The 1970s were notorious for many things, but one achievement somewhat forgotten by history is the notoriously good – and cool-looking – hi-fi equipment produced during that era.
Audio companies like JBL, Yamaha and Marantz are looking back on their classic 1970s speaker and amplifier designs to create new versions that look the same but have an updated interior. And now NAD has joined the same retro-themed party with their limited-edition C 3050 LE stereo amplifier.
With its walnut wood case and gold LED-illuminated VU meters, one for the left and right channels, the C 3050 LE sports the warm and welcoming look of the best integrated amplifiers of the time and would be a perfect match for many of the best loudspeakers. stereo speakers. The amplifier was produced to commemorate the 50th anniversary of the brand, launched in 1972, and will be manufactured in a limited edition of 1,972 numbered units.
While NAD’s integrated amplifiers in the 1970s typically had a power rating of 20 watts per channel (specified across the entire frequency band, which was a uniquely consumer-friendly approach at the time), the C 3050 LE is rated for 100 watts. per channel using the same “Full Disclosure Power” approach that the company has been using for decades.
Features include Wi-Fi streaming via the company’s app-controlled BluOS multiroom platform, AirPlay 2 support, and aptX HD Bluetooth two-way, the latter for connecting to the best wireless headphones, and an eARC HDMI input. The retro but totally modern C 3050 LE also has a phono stage for connecting one of the best turntables and a headphone amplifier for connecting the best headphones.
The price of the C 3050 LE is, you guessed it, $1,972 / £1,756 / around AU$3,530. The limited-edition integrated amplifier will be sold at select NAD retailers from mid-November.

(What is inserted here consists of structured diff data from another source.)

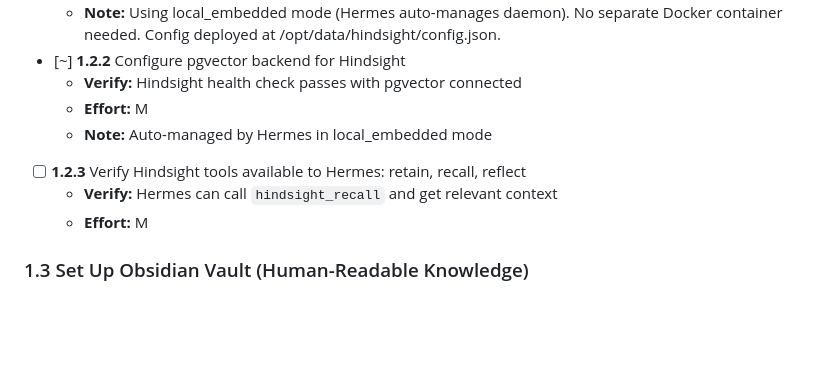
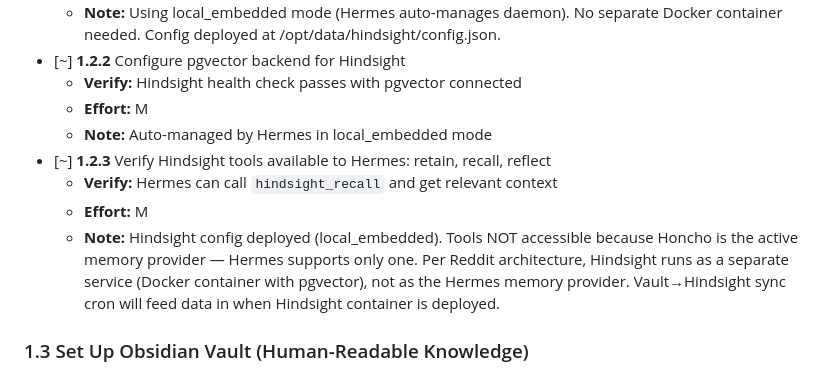
Before and after one commit to gajendravaradhan/persistent-agentic-reasoning-automation-mesh, a Markdown page: specs/ROADMAP.md, the part around the change. GitHub-like rendering; blank space fills up the shorter version.

Commit message:
docs: Phase 1 — 10/12 complete, Hindsight deferred to separate service
1.2.3: Hindsight tools unverifiable — Hermes supports single
memory provider. Honcho active = Hindsight tools not exposed.
Per Reddit architecture, Hindsight is separate Docker service
with pgvector, not Hermes memory plugin. Deferred to Phase 6.

Phase 1 essentially complete — 3-layer memory deployed:
1. MEMORY.md (built-in, every turn)
2. Honcho (dialectic reasoning, persistence verified)
3. Hindsight (configured, needs Docker container)

Ready for Phase 2: Skills Whitelist.

```diff
--- a/specs/ROADMAP.md
+++ b/specs/ROADMAP.md
@@ -212,9 +212,10 @@
   - **Verify:** Hindsight health check passes with pgvector connected
   - **Effort:** M
   - **Note:** Auto-managed by Hermes in local_embedded mode
-- [ ] **1.2.3** Verify Hindsight tools available to Hermes: retain, recall, reflect
+- [~] **1.2.3** Verify Hindsight tools available to Hermes: retain, recall, reflect
   - **Verify:** Hermes can call `hindsight_recall` and get relevant context
   - **Effort:** M
+  - **Note:** Hindsight config deployed (local_embedded). Tools NOT accessible because Honcho is the active memory provider — Hermes supports only one. Per Reddit architecture, Hindsight runs as a separate service (Docker container with pgvector), not as the Hermes memory provider. Vault→Hindsight sync cron will feed data in when Hindsight container is deployed.
 
 ### 1.3 Set Up Obsidian Vault (Human-Readable Knowledge)
 - [x] **1.3.1** Create Obsidian vault structure: Architecture/, Operations/, Research/, Meta/, Security/
```
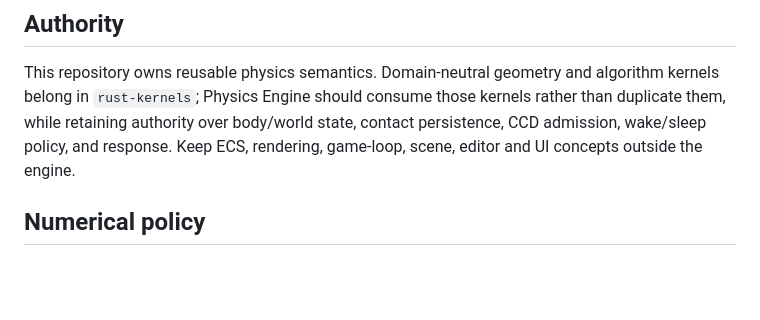
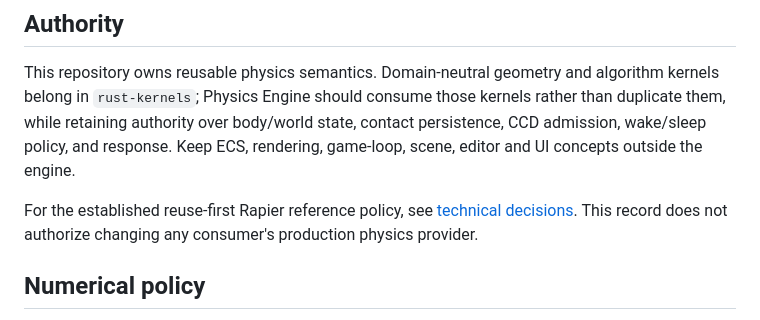
Before and after one commit to moritzbrantner/physics-engine, a Markdown page: AGENTS.md, the part around the change. Rendered like a GitHub page; blank space fills up the shorter version.

```diff
--- a/AGENTS.md
+++ b/AGENTS.md
@@ -3,6 +3,8 @@
 ## Authority
 
 This repository owns reusable physics semantics. Domain-neutral geometry and algorithm kernels belong in `rust-kernels`; Physics Engine should consume those kernels rather than duplicate them, while retaining authority over body/world state, contact persistence, CCD admission, wake/sleep policy, and response. Keep ECS, rendering, game-loop, scene, editor and UI concepts outside the engine.
+
+For the established reuse-first Rapier reference policy, see [technical decisions](docs/technical-decisions.md). This record does not authorize changing any consumer's production physics provider.
 
 ## Numerical policy
 
```
Also changed, not shown: README.md (+2 -1 lines), docs/technical-decisions.md (added, +60 -0 lines).
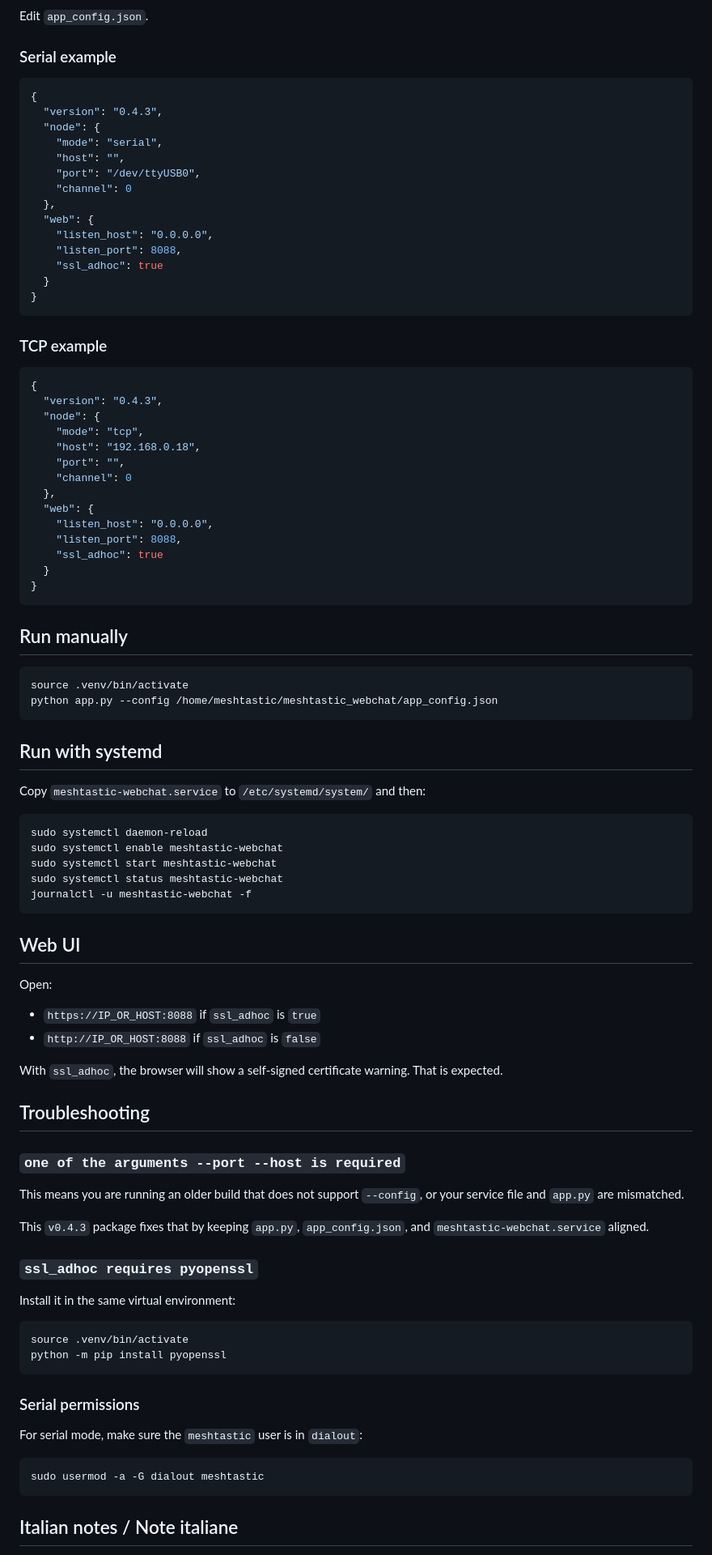
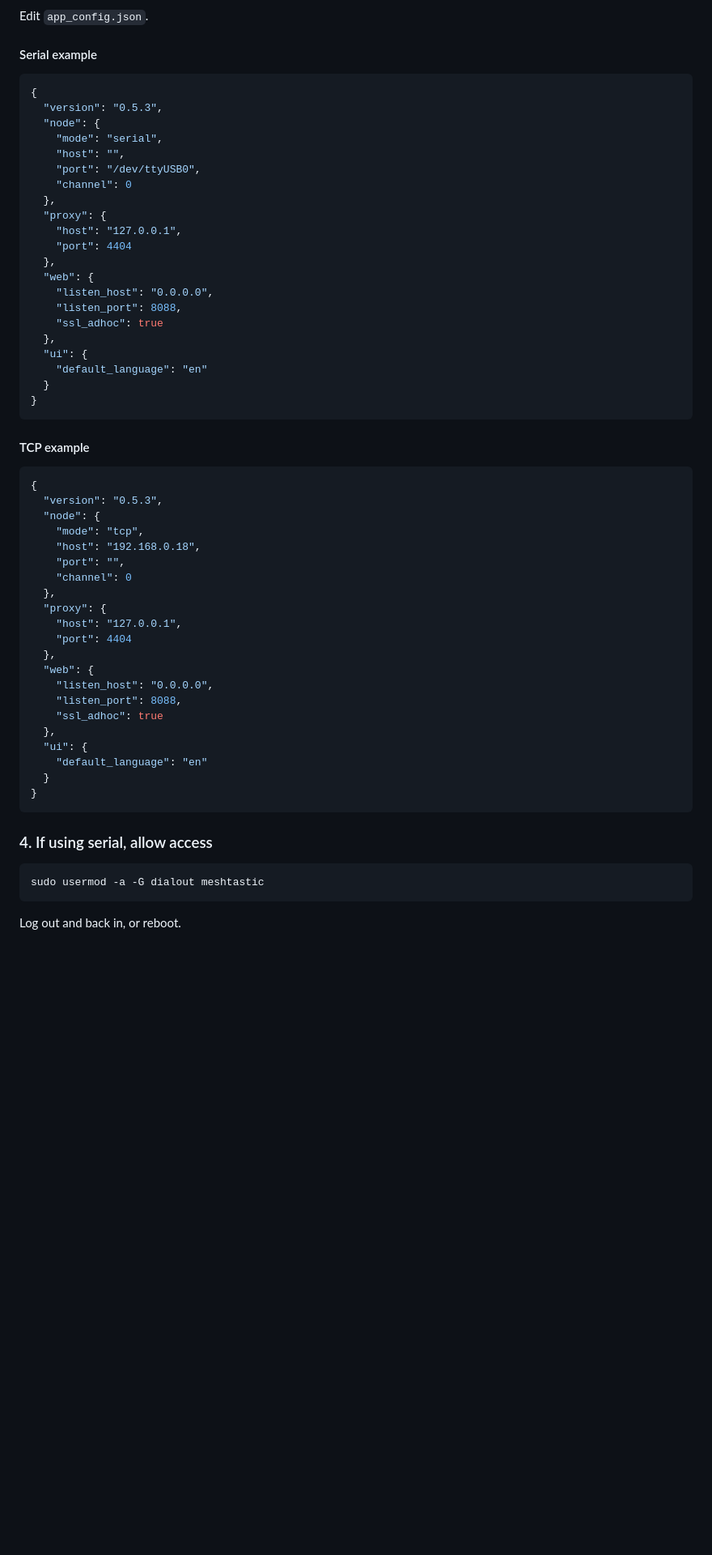
Before and after one commit to jfolla/meshtastic_webclient, a Markdown page: README.md, the part around one of its changes. Shown at 81% size. Drawn GitHub-style; blank space fills up the shorter version.

````diff
--- a/README.md
+++ b/README.md
@@ -50,96 +101,63 @@ python -m pip install flask meshtastic pypubsub pyopenssl
 
 Edit `app_config.json`.
 
-### Serial example
+#### Serial example
 
 ```json
 {
-  "version": "0.4.3",
+  "version": "0.5.3",
   "node": {
     "mode": "serial",
     "host": "",
     "port": "/dev/ttyUSB0",
     "channel": 0
   },
+  "proxy": {
+    "host": "127.0.0.1",
+    "port": 4404
+  },
   "web": {
     "listen_host": "0.0.0.0",
     "listen_port": 8088,
     "ssl_adhoc": true
+  },
+  "ui": {
+    "default_language": "en"
   }
 }
 ```
 
-### TCP example
+#### TCP example
 
 ```json
 {
-  "version": "0.4.3",
+  "version": "0.5.3",
   "node": {
     "mode": "tcp",
     "host": "192.168.0.18",
     "port": "",
     "channel": 0
   },
+  "proxy": {
+    "host": "127.0.0.1",
+    "port": 4404
+  },
   "web": {
     "listen_host": "0.0.0.0",
     "listen_port": 8088,
     "ssl_adhoc": true
+  },
+  "ui": {
+    "default_language": "en"
   }
 }
 ```
 
-## Run manually
-
-```bash
-source .venv/bin/activate
-python app.py --config /home/meshtastic/meshtastic_webchat/app_config.json
-```
-
-## Run with systemd
-
-Copy `meshtastic-webchat.service` to `/etc/systemd/system/` and then:
-
-```bash
-sudo systemctl daemon-reload
-sudo systemctl enable meshtastic-webchat
-sudo systemctl start meshtastic-webchat
-sudo systemctl status meshtastic-webchat
-journalctl -u meshtastic-webchat -f
-```
-
-## Web UI
-
-Open:
-
-- `https://IP_OR_HOST:8088` if `ssl_adhoc` is `true`
-- `http://IP_OR_HOST:8088` if `ssl_adhoc` is `false`
-
-With `ssl_adhoc`, the browser will show a self-signed certificate warning. That is expected.
-
-## Troubleshooting
-
-### `one of the arguments --port --host is required`
-
-This means you are running an older build that does not support `--config`, or your service file and `app.py` are mismatched.
-
-This `v0.4.3` package fixes that by keeping `app.py`, `app_config.json`, and `meshtastic-webchat.service` aligned.
-
-### `ssl_adhoc requires pyopenssl`
-
-Install it in the same virtual environment:
-
-```bash
-source .venv/bin/activate
-python -m pip install pyopenssl
-```
-
-### Serial permissions
-
-For serial mode, make sure the `meshtastic` user is in `dialout`:
+### 4. If using serial, allow access
 
 ```bash
 sudo usermod -a -G dialout meshtastic
 ```
 
-## Italian notes / Note italiane
+Log out and back in, or reboot.
 
````
Also changed, not shown: other parts of README.md (+131 -29 lines), docs/screenshot-ui-v0.5.2.jpg (added), 9 other files.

Analysis: for hi-fi, what’s old is new again
A 50th anniversary provides a fantastic opportunity to look back into its past, and NAD, an innovative brand that has consistently produced affordable components backed by the company’s trusted Full Disclosure Power ratings, has plenty to brag about.
For most of its history, the NAD’s integrated amps have had a basic, conservative look — they were there to make music, not to be admired and ruffled. The limited-edition C 3050 LE, on the other hand, hits all the high points of ’70s hi-fi design – big knobs and buttons, warm-looking VU gauges, smooth wood exterior – and it’s absolutely worthy of drooling.
This new nostalgia trend in the hi-fi world – along with the aforementioned companies, brands like Mission, Wharfedale, KLH and NAD’s sister brand PSB have all launched speakers with vintage-inspired looks – is a very positive development. That’s because it allows designers to enjoy the elegance of the golden age of hi-fi while producing speakers and amplifiers that take advantage of the huge technical advances that have occurred since the originals were produced and sold.
For anyone missing out on the NAD limited run integrated amplifier, the good news is that a standard version of the C 3050 with similar specs and many of the same features will also be available, and will be sold through NAD’s worldwide network of dealers. At $1,299 / £1,160 / around AU$2,075 it will be less expensive than the limited edition version, but you can be sure it won’t get the same amazing vintage vibe.